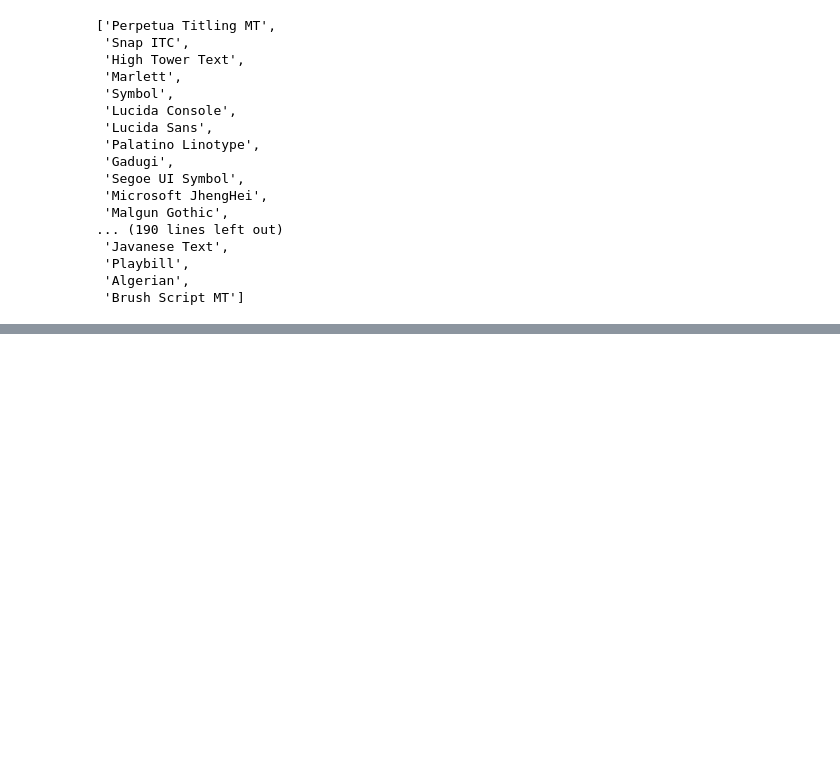
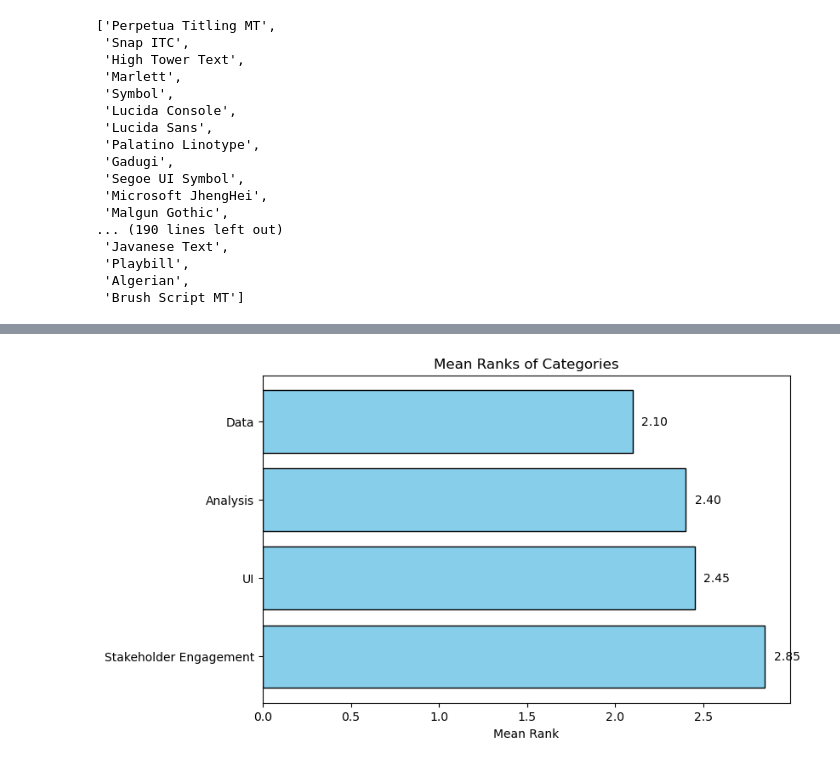
Before and after one commit to desaiwang/enhancing-urban-digital-twin-interfaces, a Jupyter notebook: likert.ipynb, the cells around one changed output, grey strips where cells are left out. Cells and saved outputs as stored; diff of their text form; code cells hidden in the pictures; blank space fills up the shorter version.

```diff
--- a/likert.ipynb
+++ b/likert.ipynb
@@ -197,0 +332,21 @@ Name: Bad, dtype: float64
+# %%
+# plot mean ranks
+# Extract categories and their mean ranks
+categories = [item[0] for item in mean_ranks_sorted]
+mean_values = [item[1] for item in mean_ranks_sorted]
+
+# Plot mean ranks
+fig, ax = plt.subplots(figsize=(8, 5))
+ax.barh(categories, mean_values, color='skyblue', edgecolor='black')
+
+# Add labels to bars
+for i, v in enumerate(mean_values):
+  ax.text(v + 0.05, i, f"{v:.2f}", va='center', fontsize=10)
+
+# Formatting
+ax.set_xlabel("Mean Rank")
+ax.set_title("Mean Ranks of Categories")
+ax.invert_yaxis()  # Highest rank at the top
+plt.show()
+# %% [output]
+[figure, added]
```
Also changed, not shown: parts of 7 cells of this notebook.
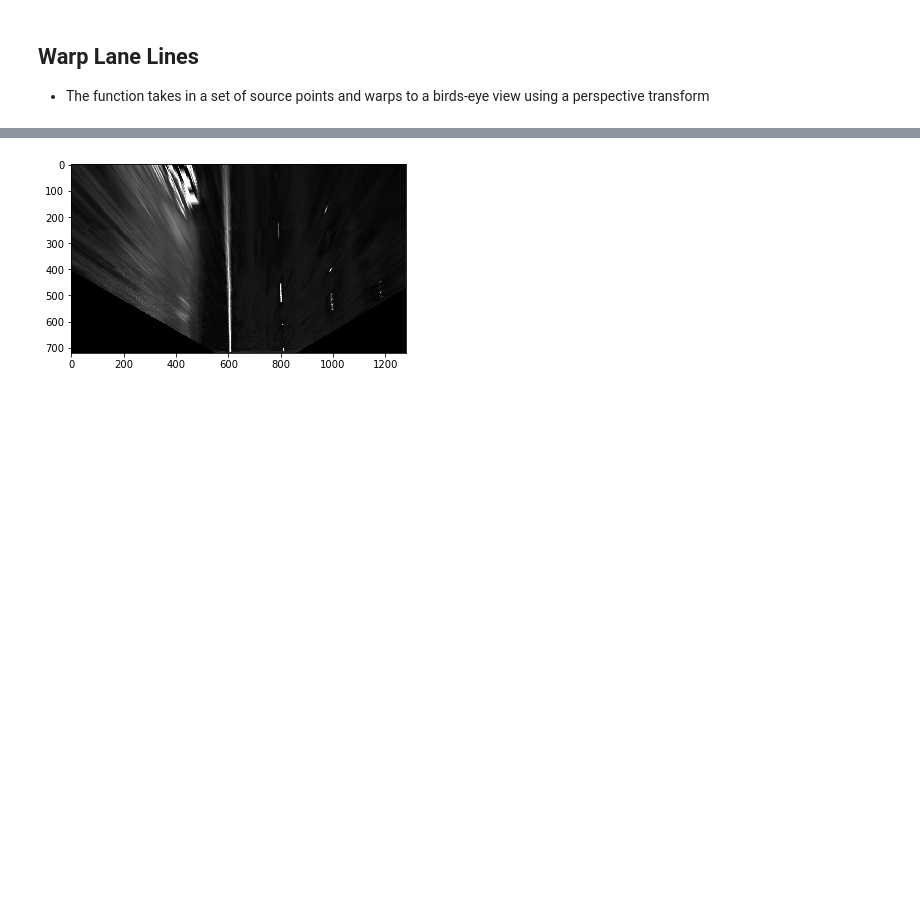
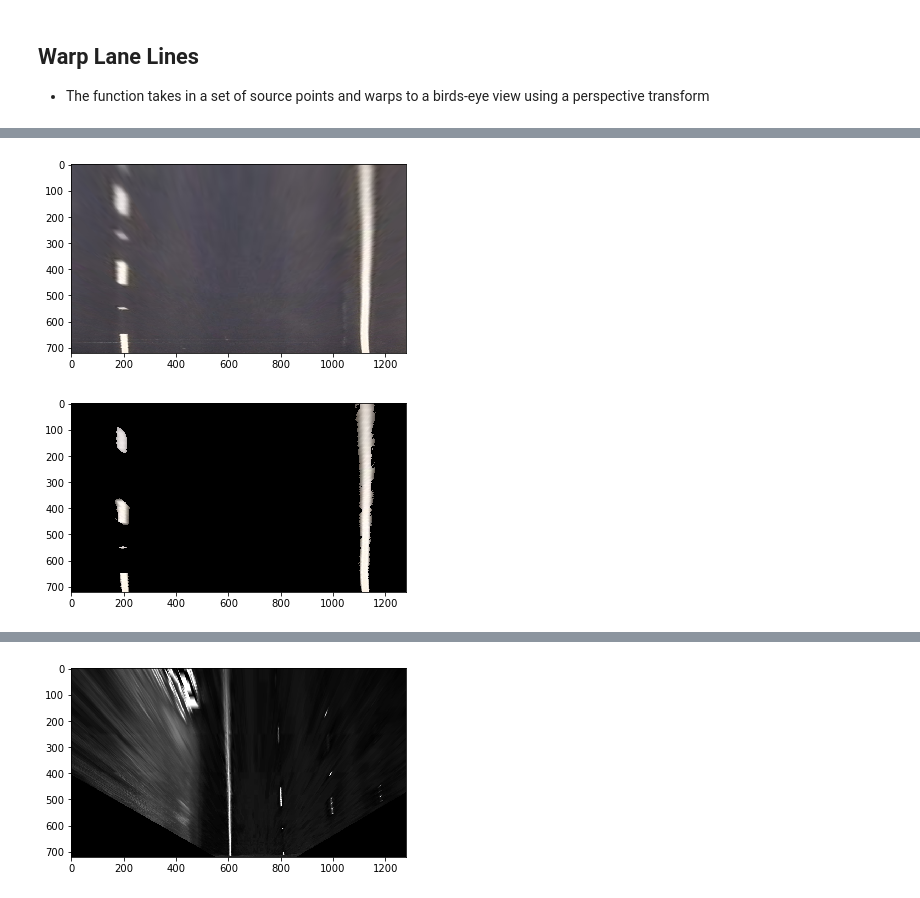
Before and after one commit to sketchc89/AdvanceLaneLines-P4, a Jupyter notebook: LineDetection.ipynb, the cells around one changed output, grey strips where cells are left out. Cells and saved outputs as stored; diff of their text form; code cells hidden in the pictures; blank space fills up the shorter version.

```diff
--- a/LineDetection.ipynb
+++ b/LineDetection.ipynb
@@ -131,0 +139,15 @@ plot_warped_lane_lines(straight_img_2)
+# %%
+img = straight_img_2
+corners = corners_roi(img)
+warped_img = warp_lane_lines(img, corners)
+plt.imshow(warped_img)
+plt.show()
+mpimg.imsave('./doc_images/warp_2.png', warped_img)
+yellow_white_mask = color_mask(warped_img)
+masked_img = apply_mask(warped_img, yellow_white_mask)
+plt.imshow(masked_img)
+plt.show()
+mpimg.imsave('./doc_images/warp_mask_2.png', masked_img)
+# %% [output]
+[figure, added]
+[figure, added]
```
Also changed, not shown: parts of 13 cells of this notebook.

──────────────────────────────

Everything but the pictures is needed: copy the data above exactly.

Before and after one commit to desaiwang/enhancing-urban-digital-twin-interfaces, a Jupyter notebook: likert.ipynb, the cells around one changed output, grey strips where cells are left out. Cells and saved outputs as stored; diff of their text form; code cells hidden in the pictures; blank space fills up the shorter version.

```diff
--- a/likert.ipynb
+++ b/likert.ipynb
@@ -197,0 +332,21 @@ Name: Bad, dtype: float64
+# %%
+# plot mean ranks
+# Extract categories and their mean ranks
+categories = [item[0] for item in mean_ranks_sorted]
+mean_values = [item[1] for item in mean_ranks_sorted]
+
+# Plot mean ranks
+fig, ax = plt.subplots(figsize=(8, 5))
+ax.barh(categories, mean_values, color='skyblue', edgecolor='black')
+
+# Add labels to bars
+for i, v in enumerate(mean_values):
+  ax.text(v + 0.05, i, f"{v:.2f}", va='center', fontsize=10)
+
+# Formatting
+ax.set_xlabel("Mean Rank")
+ax.set_title("Mean Ranks of Categories")
+ax.invert_yaxis()  # Highest rank at the top
+plt.show()
+# %% [output]
+[figure, added]
```
Also changed, not shown: parts of 7 cells of this notebook.
Before and after one commit to sketchc89/AdvanceLaneLines-P4, a Jupyter notebook: LineDetection.ipynb, the cells around one changed output, grey strips where cells are left out. Cells and saved outputs as stored; diff of their text form; code cells hidden in the pictures; blank space fills up the shorter version.

```diff
--- a/LineDetection.ipynb
+++ b/LineDetection.ipynb
@@ -131,0 +139,15 @@ plot_warped_lane_lines(straight_img_2)
+# %%
+img = straight_img_2
+corners = corners_roi(img)
+warped_img = warp_lane_lines(img, corners)
+plt.imshow(warped_img)
+plt.show()
+mpimg.imsave('./doc_images/warp_2.png', warped_img)
+yellow_white_mask = color_mask(warped_img)
+masked_img = apply_mask(warped_img, yellow_white_mask)
+plt.imshow(masked_img)
+plt.show()
+mpimg.imsave('./doc_images/warp_mask_2.png', masked_img)
+# %% [output]
+[figure, added]
+[figure, added]
```
Also changed, not shown: parts of 13 cells of this notebook.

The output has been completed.